After years of working with Intel Corp., Dell Inc. recently launched a pair of PowerEdge servers based on Advanced Micro Devices (AMD) processors that Dell says will meet evolving customer needs.
The first server, the PowerEdge 6950, is a four-socket server designed to support high-performance applications like databases and virtualization. Dell says the 6950 server has performance levels that exceed traditional four-socket servers and consumes up to 20 per cent less power than other four-socket boxes.
The PowerEdge SC1435, a two-socket, rack-dense server, has been built to work with distributed Web serving and small-to-medium-sized businesses.
Debora Jensen, vice-president of Dell’s Advanced Solutions Group, says the choice to incorporate AMD technology into its server platforms was largely about meeting consumer demand.

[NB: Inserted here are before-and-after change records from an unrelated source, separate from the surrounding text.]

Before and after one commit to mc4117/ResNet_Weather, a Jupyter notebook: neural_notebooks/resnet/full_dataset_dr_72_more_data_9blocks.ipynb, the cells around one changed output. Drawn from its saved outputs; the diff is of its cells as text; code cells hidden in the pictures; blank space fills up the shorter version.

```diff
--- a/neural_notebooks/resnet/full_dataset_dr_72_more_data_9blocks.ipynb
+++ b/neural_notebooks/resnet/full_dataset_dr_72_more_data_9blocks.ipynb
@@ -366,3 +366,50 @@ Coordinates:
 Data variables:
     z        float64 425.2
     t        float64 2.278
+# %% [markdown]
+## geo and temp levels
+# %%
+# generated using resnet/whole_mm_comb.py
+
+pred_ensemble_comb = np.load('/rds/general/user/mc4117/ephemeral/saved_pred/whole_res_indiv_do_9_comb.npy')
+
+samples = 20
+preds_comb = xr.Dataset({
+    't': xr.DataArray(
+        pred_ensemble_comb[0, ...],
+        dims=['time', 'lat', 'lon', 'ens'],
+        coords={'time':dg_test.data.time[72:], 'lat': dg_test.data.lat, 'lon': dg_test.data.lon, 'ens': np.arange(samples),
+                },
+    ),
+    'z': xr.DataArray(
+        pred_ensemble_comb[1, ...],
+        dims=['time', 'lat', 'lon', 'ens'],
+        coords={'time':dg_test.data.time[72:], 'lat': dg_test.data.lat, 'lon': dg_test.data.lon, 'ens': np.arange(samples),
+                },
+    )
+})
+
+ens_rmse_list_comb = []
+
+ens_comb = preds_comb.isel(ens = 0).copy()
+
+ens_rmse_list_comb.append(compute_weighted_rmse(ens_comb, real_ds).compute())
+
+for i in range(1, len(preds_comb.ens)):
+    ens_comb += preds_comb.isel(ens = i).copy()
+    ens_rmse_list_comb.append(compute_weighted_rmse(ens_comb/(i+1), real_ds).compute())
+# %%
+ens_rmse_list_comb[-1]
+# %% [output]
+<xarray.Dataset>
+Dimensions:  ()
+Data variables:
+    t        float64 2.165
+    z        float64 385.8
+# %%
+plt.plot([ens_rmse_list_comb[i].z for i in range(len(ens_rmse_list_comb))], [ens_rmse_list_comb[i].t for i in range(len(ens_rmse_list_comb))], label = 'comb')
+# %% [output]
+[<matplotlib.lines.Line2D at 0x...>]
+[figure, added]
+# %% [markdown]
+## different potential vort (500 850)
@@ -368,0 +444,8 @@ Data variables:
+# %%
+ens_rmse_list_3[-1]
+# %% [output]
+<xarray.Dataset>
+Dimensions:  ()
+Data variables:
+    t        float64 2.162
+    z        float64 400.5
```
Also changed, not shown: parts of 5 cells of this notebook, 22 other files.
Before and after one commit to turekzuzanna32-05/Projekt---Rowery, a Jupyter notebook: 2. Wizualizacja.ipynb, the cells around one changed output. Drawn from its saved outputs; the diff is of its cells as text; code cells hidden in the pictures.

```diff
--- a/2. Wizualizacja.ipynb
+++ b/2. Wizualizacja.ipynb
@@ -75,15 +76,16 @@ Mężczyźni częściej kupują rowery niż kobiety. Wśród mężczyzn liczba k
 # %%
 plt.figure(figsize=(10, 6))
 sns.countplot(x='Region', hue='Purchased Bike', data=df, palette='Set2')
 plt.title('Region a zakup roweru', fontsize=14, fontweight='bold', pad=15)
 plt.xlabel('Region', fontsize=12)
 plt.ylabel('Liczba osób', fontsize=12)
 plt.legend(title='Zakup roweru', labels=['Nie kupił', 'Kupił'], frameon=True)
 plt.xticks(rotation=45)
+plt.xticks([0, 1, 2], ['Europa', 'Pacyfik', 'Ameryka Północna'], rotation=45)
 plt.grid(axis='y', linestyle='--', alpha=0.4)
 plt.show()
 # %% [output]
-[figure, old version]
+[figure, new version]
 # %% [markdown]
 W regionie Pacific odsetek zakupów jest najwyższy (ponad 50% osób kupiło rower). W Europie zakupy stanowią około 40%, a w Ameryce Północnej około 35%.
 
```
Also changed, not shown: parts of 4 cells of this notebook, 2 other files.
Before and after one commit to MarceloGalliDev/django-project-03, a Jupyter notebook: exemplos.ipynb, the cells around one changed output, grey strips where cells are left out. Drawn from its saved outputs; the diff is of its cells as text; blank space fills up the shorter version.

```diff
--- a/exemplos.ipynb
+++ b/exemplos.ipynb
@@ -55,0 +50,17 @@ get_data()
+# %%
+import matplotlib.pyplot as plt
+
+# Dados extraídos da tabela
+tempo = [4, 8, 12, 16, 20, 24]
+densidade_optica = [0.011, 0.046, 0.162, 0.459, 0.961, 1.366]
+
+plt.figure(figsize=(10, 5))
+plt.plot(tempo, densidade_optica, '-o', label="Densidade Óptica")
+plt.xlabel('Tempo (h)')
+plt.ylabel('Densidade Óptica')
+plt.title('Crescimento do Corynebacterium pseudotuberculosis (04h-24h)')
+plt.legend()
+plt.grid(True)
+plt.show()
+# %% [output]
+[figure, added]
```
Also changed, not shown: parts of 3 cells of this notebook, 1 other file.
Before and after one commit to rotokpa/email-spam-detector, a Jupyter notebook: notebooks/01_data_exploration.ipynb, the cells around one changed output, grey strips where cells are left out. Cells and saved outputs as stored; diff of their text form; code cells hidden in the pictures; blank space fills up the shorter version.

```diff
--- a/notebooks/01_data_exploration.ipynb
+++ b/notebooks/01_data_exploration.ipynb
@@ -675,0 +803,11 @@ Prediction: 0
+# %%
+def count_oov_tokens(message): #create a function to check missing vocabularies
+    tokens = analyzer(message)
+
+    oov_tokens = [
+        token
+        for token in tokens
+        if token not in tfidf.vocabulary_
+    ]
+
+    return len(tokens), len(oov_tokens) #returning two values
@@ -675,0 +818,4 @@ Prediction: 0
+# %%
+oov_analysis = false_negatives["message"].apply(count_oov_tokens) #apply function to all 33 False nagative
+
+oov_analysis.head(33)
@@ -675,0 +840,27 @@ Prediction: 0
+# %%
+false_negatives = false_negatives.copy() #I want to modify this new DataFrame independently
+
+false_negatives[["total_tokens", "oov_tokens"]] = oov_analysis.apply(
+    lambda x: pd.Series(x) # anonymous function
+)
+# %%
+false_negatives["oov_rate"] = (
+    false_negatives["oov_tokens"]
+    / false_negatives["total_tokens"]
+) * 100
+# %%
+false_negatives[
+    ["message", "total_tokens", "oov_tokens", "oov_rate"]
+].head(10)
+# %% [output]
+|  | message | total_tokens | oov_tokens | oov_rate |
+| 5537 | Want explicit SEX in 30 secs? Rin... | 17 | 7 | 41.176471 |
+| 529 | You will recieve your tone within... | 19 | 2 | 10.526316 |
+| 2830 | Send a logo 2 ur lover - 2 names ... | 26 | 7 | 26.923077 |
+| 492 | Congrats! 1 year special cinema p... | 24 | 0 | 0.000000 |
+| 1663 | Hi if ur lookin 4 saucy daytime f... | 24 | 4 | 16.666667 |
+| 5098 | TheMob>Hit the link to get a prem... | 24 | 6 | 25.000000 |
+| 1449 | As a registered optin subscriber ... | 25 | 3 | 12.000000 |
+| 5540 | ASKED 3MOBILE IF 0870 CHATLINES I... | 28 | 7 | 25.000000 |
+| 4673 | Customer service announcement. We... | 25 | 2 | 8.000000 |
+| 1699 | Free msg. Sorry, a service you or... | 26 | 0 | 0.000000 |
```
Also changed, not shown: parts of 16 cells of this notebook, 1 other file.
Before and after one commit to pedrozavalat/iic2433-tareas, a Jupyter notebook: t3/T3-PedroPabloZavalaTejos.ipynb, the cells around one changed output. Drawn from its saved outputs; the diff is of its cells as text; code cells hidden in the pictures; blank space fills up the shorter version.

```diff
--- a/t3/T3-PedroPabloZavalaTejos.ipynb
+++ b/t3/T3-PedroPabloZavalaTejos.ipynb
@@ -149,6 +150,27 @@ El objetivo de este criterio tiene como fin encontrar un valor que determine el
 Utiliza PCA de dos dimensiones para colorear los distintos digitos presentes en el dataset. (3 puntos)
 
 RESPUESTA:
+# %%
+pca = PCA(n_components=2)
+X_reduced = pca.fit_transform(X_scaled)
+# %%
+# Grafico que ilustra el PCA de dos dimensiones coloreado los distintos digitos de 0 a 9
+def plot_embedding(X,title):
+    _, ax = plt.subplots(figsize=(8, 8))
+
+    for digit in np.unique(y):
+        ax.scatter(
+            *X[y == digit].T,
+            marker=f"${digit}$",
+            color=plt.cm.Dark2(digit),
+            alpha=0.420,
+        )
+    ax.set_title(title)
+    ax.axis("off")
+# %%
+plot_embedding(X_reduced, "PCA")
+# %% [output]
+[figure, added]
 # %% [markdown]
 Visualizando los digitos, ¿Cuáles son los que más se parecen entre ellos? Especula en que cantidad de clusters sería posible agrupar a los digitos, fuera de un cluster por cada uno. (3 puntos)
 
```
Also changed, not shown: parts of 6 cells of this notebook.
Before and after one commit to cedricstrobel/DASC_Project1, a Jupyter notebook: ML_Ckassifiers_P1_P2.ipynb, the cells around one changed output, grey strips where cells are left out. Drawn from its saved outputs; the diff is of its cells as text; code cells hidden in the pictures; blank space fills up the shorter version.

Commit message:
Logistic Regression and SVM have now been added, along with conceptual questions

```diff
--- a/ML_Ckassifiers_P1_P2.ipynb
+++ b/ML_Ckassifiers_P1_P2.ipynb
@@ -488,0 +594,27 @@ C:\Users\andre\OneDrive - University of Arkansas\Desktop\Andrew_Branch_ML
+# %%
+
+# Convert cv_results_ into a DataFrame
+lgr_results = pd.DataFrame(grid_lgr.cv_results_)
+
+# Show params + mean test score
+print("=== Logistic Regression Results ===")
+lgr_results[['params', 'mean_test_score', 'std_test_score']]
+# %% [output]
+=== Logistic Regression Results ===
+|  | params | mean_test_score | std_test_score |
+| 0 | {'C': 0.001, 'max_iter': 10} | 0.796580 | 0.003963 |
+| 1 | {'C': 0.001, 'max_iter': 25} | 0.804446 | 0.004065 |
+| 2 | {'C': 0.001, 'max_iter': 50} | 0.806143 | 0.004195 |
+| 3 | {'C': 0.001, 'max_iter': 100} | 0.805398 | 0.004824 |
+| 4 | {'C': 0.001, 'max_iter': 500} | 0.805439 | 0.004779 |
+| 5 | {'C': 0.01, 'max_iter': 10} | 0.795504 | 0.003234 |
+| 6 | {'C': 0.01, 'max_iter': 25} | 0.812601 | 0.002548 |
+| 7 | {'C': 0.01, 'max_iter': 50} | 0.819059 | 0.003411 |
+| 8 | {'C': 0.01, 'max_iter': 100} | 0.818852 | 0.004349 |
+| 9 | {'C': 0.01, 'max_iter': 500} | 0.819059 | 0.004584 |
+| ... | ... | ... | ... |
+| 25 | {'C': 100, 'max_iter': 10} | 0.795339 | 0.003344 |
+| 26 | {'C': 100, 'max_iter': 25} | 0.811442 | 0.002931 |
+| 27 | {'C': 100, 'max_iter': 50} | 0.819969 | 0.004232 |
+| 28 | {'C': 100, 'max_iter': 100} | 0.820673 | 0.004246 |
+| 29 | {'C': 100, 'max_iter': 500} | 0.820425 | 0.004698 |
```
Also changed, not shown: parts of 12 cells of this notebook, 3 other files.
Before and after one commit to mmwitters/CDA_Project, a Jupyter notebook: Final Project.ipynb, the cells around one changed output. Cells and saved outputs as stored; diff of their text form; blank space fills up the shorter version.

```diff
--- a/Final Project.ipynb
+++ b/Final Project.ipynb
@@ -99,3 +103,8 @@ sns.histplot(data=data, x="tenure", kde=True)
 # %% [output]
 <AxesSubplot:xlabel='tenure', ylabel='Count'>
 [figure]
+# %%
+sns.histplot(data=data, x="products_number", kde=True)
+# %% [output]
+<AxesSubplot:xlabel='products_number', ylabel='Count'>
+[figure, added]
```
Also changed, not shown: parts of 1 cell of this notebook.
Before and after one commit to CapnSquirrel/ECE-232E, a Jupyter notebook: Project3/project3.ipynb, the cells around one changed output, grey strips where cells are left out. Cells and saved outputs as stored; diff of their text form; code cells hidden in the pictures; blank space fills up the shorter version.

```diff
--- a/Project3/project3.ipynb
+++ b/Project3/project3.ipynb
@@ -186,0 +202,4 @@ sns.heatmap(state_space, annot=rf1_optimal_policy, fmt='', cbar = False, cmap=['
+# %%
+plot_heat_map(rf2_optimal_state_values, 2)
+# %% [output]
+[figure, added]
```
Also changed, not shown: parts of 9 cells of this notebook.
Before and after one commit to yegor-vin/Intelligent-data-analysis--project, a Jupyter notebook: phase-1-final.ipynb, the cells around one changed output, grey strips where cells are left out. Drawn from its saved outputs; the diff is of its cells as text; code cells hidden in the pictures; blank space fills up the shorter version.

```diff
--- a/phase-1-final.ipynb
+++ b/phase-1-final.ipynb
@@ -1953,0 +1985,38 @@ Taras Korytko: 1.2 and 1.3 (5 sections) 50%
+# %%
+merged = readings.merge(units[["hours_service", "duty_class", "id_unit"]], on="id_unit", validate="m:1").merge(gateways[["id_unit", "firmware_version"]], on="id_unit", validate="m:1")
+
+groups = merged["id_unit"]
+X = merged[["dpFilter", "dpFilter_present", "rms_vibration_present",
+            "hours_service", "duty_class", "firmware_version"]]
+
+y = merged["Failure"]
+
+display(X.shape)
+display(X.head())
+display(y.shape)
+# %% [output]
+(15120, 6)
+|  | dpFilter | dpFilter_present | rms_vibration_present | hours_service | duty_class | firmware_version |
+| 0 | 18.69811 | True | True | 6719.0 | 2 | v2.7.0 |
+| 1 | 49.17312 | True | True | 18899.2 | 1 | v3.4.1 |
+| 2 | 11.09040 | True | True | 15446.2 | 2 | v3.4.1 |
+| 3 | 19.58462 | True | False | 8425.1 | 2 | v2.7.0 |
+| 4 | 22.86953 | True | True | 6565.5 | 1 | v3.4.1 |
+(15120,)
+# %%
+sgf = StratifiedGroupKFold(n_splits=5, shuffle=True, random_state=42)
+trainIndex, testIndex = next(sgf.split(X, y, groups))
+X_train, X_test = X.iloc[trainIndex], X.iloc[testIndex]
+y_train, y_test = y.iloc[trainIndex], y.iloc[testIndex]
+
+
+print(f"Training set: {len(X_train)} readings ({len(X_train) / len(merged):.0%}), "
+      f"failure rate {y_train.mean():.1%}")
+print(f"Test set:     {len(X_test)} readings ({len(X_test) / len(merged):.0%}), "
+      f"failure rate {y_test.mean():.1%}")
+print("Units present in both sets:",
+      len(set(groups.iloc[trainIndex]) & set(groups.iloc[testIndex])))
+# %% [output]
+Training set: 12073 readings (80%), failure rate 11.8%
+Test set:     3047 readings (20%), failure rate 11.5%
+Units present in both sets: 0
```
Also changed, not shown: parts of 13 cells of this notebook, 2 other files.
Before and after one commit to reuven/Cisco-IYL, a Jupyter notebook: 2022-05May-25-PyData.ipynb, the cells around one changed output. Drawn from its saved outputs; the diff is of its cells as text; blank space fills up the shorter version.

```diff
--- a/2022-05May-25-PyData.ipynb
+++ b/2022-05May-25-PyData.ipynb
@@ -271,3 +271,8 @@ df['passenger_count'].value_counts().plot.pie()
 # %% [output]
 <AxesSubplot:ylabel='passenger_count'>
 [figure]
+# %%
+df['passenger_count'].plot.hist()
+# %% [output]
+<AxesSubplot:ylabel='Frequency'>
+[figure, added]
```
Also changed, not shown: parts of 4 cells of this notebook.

“There are differences between the manufacturers that lend themselves to our scalable enterprise message. The goal is to standardize the core elements of the data centre by utilizing Dell technology,” Jensen says.
“Our scalable enterprise is geared around three main tenets: cost effective scaling, improved utilization, and simplified operations. AMD as a chip set has been out in the market for a couple of years now and has had a very good adoption rate.”
Dell’s move to AMD is motivated in part by performance-per-watt demands, as well as price-performance, Jensen says.
The ninth-generation PowerEdge servers feature a wide variety of upgrades and tune-ups. Some new features include a programmable LCD that enables quick visual diagnosis of server issues, ImageWatch, a Dell service that helps customers manage changes to system images, SAS hard drives, a TCP/IP Offload Engine to reduce traffic on a host processor to enhance system performance, enhanced virtualization capability and PCI-Express I/O for Ethernet, RAID, InfiniBand and Fibre Channel interconnect technologies.
Jensen also says the AMD chipset offers good value in terms of volume processing.
“Those servers are very conducive to high volume processing, high transaction processing. In the two-socket server, it is a very good niche place for high-performance computing environments and other specific types of applications that it does play well in.”
Michelle Warren, senior IT industry analyst with the Partner Research Corporation, thinks that Dell’s relationship with AMD is a good fit for both companies.
“I think it’s important that Dell partner up with AMD to look for other options when they’re looking to address their market. One of the things that Dell mentioned is that their customers are looking for some AMD products. As a result, they’ve done this move to best provide for their customer,” Warren says.
Warren also says there are potential issues Dell will have to address as it moves towards adopting AMD.
“There are some cost issues on the set-up part, the switching of manufacturers, because they [Dell] have been set up to manufacture with Intel-based product. They did expand that out. The costs will be easily absorbed.”